**WORK REQUEST**:
Search term "因变量的改善自然水到渠成": please copy every line of the records below that contains it.
*** Begin section ***
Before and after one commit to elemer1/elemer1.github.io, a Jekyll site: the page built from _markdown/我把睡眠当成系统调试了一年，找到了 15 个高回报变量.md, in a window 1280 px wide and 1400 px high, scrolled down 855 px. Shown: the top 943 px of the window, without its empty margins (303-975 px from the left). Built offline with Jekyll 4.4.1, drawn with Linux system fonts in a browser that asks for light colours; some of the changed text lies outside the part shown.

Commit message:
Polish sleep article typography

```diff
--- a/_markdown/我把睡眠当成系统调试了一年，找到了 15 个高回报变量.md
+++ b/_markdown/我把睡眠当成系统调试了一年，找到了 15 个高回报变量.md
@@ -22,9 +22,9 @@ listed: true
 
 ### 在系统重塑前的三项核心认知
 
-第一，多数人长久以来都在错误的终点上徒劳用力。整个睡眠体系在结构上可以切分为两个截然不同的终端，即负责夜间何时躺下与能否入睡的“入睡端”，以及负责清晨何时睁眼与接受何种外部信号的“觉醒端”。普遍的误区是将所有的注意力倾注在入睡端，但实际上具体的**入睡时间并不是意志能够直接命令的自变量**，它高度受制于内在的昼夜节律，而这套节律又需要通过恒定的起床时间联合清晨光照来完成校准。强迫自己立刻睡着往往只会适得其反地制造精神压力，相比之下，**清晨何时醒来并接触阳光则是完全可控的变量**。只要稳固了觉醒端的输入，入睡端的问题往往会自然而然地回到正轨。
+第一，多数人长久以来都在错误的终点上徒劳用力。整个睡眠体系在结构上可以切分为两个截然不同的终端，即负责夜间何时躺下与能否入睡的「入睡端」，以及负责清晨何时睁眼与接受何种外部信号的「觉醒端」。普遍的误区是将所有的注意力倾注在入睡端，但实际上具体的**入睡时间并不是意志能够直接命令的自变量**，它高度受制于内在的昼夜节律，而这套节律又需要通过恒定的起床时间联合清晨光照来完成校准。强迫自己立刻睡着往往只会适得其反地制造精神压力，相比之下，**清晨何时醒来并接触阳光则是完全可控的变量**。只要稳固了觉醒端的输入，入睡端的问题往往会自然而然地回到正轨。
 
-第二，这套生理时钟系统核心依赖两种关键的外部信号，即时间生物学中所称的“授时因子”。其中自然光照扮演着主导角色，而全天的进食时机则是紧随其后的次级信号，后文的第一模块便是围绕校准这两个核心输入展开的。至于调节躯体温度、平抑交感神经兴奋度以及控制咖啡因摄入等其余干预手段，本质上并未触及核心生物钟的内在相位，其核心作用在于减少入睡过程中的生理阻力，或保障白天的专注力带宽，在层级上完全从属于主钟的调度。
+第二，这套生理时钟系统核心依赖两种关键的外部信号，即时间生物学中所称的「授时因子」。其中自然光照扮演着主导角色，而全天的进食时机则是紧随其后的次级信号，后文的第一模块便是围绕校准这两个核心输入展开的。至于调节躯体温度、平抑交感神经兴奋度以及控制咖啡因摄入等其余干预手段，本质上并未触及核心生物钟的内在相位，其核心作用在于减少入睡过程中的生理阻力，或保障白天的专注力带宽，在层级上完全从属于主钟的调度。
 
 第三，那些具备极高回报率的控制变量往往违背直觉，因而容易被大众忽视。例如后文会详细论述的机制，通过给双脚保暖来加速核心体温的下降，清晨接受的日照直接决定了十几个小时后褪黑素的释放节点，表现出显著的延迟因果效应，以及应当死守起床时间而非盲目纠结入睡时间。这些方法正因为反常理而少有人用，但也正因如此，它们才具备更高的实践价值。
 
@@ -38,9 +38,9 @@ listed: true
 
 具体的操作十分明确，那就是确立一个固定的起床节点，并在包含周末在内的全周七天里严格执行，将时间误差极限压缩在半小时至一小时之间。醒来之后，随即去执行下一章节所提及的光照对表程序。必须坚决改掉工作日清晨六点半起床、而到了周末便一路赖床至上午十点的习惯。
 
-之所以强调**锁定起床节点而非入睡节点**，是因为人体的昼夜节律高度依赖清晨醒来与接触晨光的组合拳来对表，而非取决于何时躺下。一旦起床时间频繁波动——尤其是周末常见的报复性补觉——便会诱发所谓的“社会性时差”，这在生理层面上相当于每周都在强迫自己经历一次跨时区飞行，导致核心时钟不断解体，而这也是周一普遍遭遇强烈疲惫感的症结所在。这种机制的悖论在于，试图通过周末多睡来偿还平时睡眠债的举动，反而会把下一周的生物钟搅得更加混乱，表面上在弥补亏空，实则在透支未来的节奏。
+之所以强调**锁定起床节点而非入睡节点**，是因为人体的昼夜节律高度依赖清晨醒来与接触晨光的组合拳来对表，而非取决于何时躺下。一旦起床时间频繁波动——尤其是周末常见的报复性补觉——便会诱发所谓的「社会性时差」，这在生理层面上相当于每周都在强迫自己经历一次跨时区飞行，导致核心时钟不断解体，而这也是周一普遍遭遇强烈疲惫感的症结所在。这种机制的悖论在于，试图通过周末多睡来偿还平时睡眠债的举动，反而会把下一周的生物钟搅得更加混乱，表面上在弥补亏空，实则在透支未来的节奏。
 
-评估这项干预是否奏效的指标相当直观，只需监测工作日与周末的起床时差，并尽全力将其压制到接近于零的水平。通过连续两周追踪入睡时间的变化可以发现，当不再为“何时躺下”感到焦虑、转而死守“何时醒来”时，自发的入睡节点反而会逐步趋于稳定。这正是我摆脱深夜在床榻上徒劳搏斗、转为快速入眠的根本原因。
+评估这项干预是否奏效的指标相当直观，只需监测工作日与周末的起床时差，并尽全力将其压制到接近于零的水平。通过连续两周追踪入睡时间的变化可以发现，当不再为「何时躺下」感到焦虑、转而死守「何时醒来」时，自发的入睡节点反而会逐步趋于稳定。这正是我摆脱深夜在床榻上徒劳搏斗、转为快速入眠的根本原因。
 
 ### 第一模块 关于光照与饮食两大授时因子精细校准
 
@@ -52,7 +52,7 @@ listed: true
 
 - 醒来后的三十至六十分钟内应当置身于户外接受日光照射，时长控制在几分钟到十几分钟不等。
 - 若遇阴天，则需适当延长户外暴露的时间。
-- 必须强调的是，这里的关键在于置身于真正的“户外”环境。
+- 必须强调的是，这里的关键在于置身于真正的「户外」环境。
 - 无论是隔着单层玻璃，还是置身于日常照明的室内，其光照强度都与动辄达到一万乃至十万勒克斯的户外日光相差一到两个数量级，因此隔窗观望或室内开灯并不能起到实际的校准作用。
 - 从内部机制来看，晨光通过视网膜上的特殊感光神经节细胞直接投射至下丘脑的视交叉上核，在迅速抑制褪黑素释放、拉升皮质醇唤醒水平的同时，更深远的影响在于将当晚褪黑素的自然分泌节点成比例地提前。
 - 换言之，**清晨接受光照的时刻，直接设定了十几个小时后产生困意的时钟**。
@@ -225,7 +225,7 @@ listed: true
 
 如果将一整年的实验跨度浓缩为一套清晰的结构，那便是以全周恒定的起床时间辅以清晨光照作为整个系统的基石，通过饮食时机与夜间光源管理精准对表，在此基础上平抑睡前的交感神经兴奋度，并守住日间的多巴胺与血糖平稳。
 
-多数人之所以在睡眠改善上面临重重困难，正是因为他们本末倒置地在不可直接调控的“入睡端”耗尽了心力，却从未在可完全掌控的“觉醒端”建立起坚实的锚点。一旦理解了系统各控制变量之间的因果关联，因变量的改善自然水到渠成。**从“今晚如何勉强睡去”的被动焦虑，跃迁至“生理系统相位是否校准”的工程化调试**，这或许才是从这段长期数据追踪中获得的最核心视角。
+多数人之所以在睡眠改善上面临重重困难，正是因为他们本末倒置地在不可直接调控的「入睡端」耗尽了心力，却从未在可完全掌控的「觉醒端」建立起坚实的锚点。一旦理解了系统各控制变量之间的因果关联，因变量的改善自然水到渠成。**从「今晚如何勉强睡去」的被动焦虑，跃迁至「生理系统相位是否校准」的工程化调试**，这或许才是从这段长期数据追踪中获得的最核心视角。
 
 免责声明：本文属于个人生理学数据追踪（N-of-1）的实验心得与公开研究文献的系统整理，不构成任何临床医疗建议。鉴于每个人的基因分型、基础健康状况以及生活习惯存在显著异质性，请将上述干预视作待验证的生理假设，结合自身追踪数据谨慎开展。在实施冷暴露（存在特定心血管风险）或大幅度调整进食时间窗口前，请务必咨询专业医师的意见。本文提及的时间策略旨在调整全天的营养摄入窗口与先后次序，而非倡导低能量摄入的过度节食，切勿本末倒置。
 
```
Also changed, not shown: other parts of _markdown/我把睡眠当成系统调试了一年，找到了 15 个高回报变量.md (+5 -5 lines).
*** End section ***
**SOLUTION TO THIS TASK**:
-多数人之所以在睡眠改善上面临重重困难，正是因为他们本末倒置地在不可直接调控的“入睡端”耗尽了心力，却从未在可完全掌控的“觉醒端”建立起坚实的锚点。一旦理解了系统各控制变量之间的因果关联，因变量的改善自然水到渠成。**从“今晚如何勉强睡去”的被动焦虑，跃迁至“生理系统相位是否校准”的工程化调试**，这或许才是从这段长期数据追踪中获得的最核心视角。
+多数人之所以在睡眠改善上面临重重困难，正是因为他们本末倒置地在不可直接调控的「入睡端」耗尽了心力，却从未在可完全掌控的「觉醒端」建立起坚实的锚点。一旦理解了系统各控制变量之间的因果关联，因变量的改善自然水到渠成。**从「今晚如何勉强睡去」的被动焦虑，跃迁至「生理系统相位是否校准」的工程化调试**，这或许才是从这段长期数据追踪中获得的最核心视角。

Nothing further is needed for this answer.